- _Given records_:
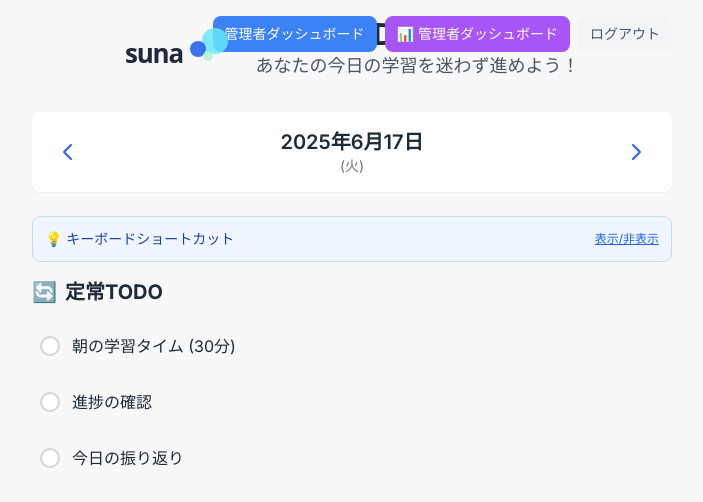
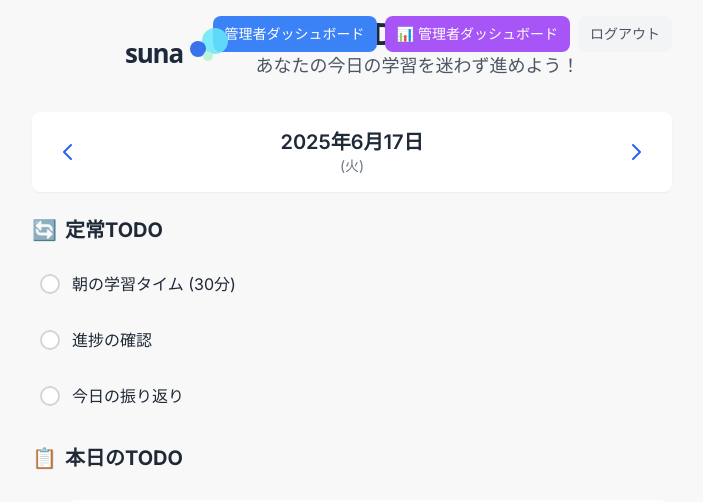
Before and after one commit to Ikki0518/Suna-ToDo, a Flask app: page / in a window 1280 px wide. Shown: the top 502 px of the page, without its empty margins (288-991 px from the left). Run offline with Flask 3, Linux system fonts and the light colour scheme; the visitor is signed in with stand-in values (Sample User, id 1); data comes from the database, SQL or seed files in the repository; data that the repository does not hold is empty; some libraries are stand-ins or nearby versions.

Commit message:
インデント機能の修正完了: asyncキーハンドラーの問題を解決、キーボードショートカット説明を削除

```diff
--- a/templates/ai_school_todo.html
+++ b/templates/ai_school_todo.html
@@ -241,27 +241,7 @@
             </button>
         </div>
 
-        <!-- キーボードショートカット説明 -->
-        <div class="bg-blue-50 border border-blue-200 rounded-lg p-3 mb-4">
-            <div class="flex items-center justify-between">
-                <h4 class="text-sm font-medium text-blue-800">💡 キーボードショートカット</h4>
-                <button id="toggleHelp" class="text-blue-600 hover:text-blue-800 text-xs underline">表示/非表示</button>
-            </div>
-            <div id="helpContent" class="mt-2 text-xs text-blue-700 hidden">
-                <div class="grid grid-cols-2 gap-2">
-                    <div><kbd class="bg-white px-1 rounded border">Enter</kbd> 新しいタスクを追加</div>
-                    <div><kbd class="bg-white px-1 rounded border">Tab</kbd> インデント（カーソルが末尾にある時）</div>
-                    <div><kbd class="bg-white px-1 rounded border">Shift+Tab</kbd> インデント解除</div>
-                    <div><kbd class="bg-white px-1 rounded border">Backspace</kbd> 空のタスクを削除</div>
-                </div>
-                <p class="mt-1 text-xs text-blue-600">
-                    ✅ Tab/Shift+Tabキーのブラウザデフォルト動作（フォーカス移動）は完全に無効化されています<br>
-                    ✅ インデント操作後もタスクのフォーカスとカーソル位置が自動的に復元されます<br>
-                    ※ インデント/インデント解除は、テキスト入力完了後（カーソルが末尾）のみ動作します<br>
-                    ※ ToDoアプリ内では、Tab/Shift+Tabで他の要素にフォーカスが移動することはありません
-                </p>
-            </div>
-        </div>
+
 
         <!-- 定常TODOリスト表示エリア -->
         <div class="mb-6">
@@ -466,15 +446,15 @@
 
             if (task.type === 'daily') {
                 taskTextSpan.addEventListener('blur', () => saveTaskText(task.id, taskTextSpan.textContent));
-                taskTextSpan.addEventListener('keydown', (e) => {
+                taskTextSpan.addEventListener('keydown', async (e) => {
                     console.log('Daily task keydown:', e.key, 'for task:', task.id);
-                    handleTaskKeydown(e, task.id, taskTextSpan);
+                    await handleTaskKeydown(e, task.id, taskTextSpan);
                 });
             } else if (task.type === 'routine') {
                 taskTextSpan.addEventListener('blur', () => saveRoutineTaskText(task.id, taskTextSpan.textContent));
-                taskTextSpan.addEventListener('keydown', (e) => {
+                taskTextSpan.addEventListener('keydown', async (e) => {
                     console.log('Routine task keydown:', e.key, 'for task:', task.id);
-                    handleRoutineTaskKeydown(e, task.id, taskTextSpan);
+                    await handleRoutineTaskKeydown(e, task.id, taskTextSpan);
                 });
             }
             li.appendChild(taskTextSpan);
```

- _Work to be completed_:
The response should contain every record above exactly as written, and none of the pictures.

- _Finished task_:
Before and after one commit to Ikki0518/Suna-ToDo, a Flask app: page / in a window 1280 px wide. Shown: the top 502 px of the page, without its empty margins (288-991 px from the left). Run offline with Flask 3, Linux system fonts and the light colour scheme; the visitor is signed in with stand-in values (Sample User, id 1); data comes from the database, SQL or seed files in the repository; data that the repository does not hold is empty; some libraries are stand-ins or nearby versions.

Commit message:
インデント機能の修正完了: asyncキーハンドラーの問題を解決、キーボードショートカット説明を削除

```diff
--- a/templates/ai_school_todo.html
+++ b/templates/ai_school_todo.html
@@ -241,27 +241,7 @@
             </button>
         </div>
 
-        <!-- キーボードショートカット説明 -->
-        <div class="bg-blue-50 border border-blue-200 rounded-lg p-3 mb-4">
-            <div class="flex items-center justify-between">
-                <h4 class="text-sm font-medium text-blue-800">💡 キーボードショートカット</h4>
-                <button id="toggleHelp" class="text-blue-600 hover:text-blue-800 text-xs underline">表示/非表示</button>
-            </div>
-            <div id="helpContent" class="mt-2 text-xs text-blue-700 hidden">
-                <div class="grid grid-cols-2 gap-2">
-                    <div><kbd class="bg-white px-1 rounded border">Enter</kbd> 新しいタスクを追加</div>
-                    <div><kbd class="bg-white px-1 rounded border">Tab</kbd> インデント（カーソルが末尾にある時）</div>
-                    <div><kbd class="bg-white px-1 rounded border">Shift+Tab</kbd> インデント解除</div>
-                    <div><kbd class="bg-white px-1 rounded border">Backspace</kbd> 空のタスクを削除</div>
-                </div>
-                <p class="mt-1 text-xs text-blue-600">
-                    ✅ Tab/Shift+Tabキーのブラウザデフォルト動作（フォーカス移動）は完全に無効化されています<br>
-                    ✅ インデント操作後もタスクのフォーカスとカーソル位置が自動的に復元されます<br>
-                    ※ インデント/インデント解除は、テキスト入力完了後（カーソルが末尾）のみ動作します<br>
-                    ※ ToDoアプリ内では、Tab/Shift+Tabで他の要素にフォーカスが移動することはありません
-                </p>
-            </div>
-        </div>
+
 
         <!-- 定常TODOリスト表示エリア -->
         <div class="mb-6">
@@ -466,15 +446,15 @@
 
             if (task.type === 'daily') {
                 taskTextSpan.addEventListener('blur', () => saveTaskText(task.id, taskTextSpan.textContent));
-                taskTextSpan.addEventListener('keydown', (e) => {
+                taskTextSpan.addEventListener('keydown', async (e) => {
                     console.log('Daily task keydown:', e.key, 'for task:', task.id);
-                    handleTaskKeydown(e, task.id, taskTextSpan);
+                    await handleTaskKeydown(e, task.id, taskTextSpan);
                 });
             } else if (task.type === 'routine') {
                 taskTextSpan.addEventListener('blur', () => saveRoutineTaskText(task.id, taskTextSpan.textContent));
-                taskTextSpan.addEventListener('keydown', (e) => {
+                taskTextSpan.addEventListener('keydown', async (e) => {
                     console.log('Routine task keydown:', e.key, 'for task:', task.id);
-                    handleRoutineTaskKeydown(e, task.id, taskTextSpan);
+                    await handleRoutineTaskKeydown(e, task.id, taskTextSpan);
                 });
             }
             li.appendChild(taskTextSpan);
```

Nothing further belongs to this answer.